This post is part of a feature in which we wonder whatever happened to some notorious financial felons. See all 17.
Ah, for the simple days of the 1980s. Way back then, the crimes of greedy traders were obvious and unambiguous, and the crooks had the decency to look the part. Few played the role of the greedy financier as well as Ivan Boesky, who went all the way from immigrant's son to millionaire investor to disgraced jailbird. I only wish our current financial crooks played their parts as well.
Ivan Frederick Boesky rose to fame and fortune taking huge positions in companies that were soon to be taken over. He was quite successful during the merger mania that drove the 1980s boom market, and by 1986 he was worth over $200 million, which was real money back before hedge funds took over the world. The only problem was that he was trading on inside information, which while enormously profitable has the distinct disadvantage of being completely illegal.

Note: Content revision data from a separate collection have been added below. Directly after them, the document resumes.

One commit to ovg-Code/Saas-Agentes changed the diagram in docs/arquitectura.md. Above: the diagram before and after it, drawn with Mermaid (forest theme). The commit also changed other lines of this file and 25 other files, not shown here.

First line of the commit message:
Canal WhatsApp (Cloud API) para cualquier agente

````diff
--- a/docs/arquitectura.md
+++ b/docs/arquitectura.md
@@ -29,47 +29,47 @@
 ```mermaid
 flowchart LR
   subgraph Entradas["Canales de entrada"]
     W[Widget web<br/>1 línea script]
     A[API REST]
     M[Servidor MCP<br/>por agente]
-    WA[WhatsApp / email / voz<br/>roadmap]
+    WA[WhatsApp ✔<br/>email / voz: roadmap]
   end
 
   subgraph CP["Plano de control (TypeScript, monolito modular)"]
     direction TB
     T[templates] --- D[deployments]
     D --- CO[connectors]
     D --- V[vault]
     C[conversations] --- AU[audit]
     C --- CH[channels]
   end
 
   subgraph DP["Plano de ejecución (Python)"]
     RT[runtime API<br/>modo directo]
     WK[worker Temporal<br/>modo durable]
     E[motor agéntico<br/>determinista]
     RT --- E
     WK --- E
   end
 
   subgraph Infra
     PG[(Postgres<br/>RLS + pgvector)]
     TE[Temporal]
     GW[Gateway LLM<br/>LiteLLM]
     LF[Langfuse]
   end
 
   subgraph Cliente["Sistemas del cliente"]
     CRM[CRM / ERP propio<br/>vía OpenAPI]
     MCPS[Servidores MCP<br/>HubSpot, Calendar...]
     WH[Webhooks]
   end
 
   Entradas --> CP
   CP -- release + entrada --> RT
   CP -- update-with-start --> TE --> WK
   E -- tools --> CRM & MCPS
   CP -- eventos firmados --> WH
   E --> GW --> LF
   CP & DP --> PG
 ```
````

Boesky was not subtle in his approach, often buying tens of thousands of shares in a company at a premium just days before the company announced a takeover. The share price would jump and Boesky would quickly cash out. The typically somnambulant SEC eventually took notice, and Boesky was caught red-handed in 1986 and charged with stock manipulation and insider trading. He paid a fine of $100 million and spent nearly two years in the (minimum security) slammer. He also sang like a bird to the SEC, providing enough information about crooked dealings on Wall Street to almost single-handedly bring the 1980s boom to an end.
Boesky has become a cultural touchstone. He is apparently the inspiration for the Gordon Gecko character in the film Wall Street. Gecko's famous "greed is good" line is a reworking of Boesky's statement, "I think greed is healthy. You can be greedy and still feel good about yourself." Little did Boesky know that his words would be repeated endlessly by Wall Street boosters every time the stock market goes up for more than a few days.
No word on how Boesky is feeling about himself these days, though he claims to have lost everything, including the Beverly Hills Hotel, which he owned for a while in the 1980s. Some believe that Boesky managed to put a few million away overseas and is sitting pretty in southern California. But a blog written by a SUNY business school professor claims that Boesky is broke and has been reduced to living on alimony from his heiress ex-wife. Beats jail, I suppose, but it's a long way down for a former king of finance.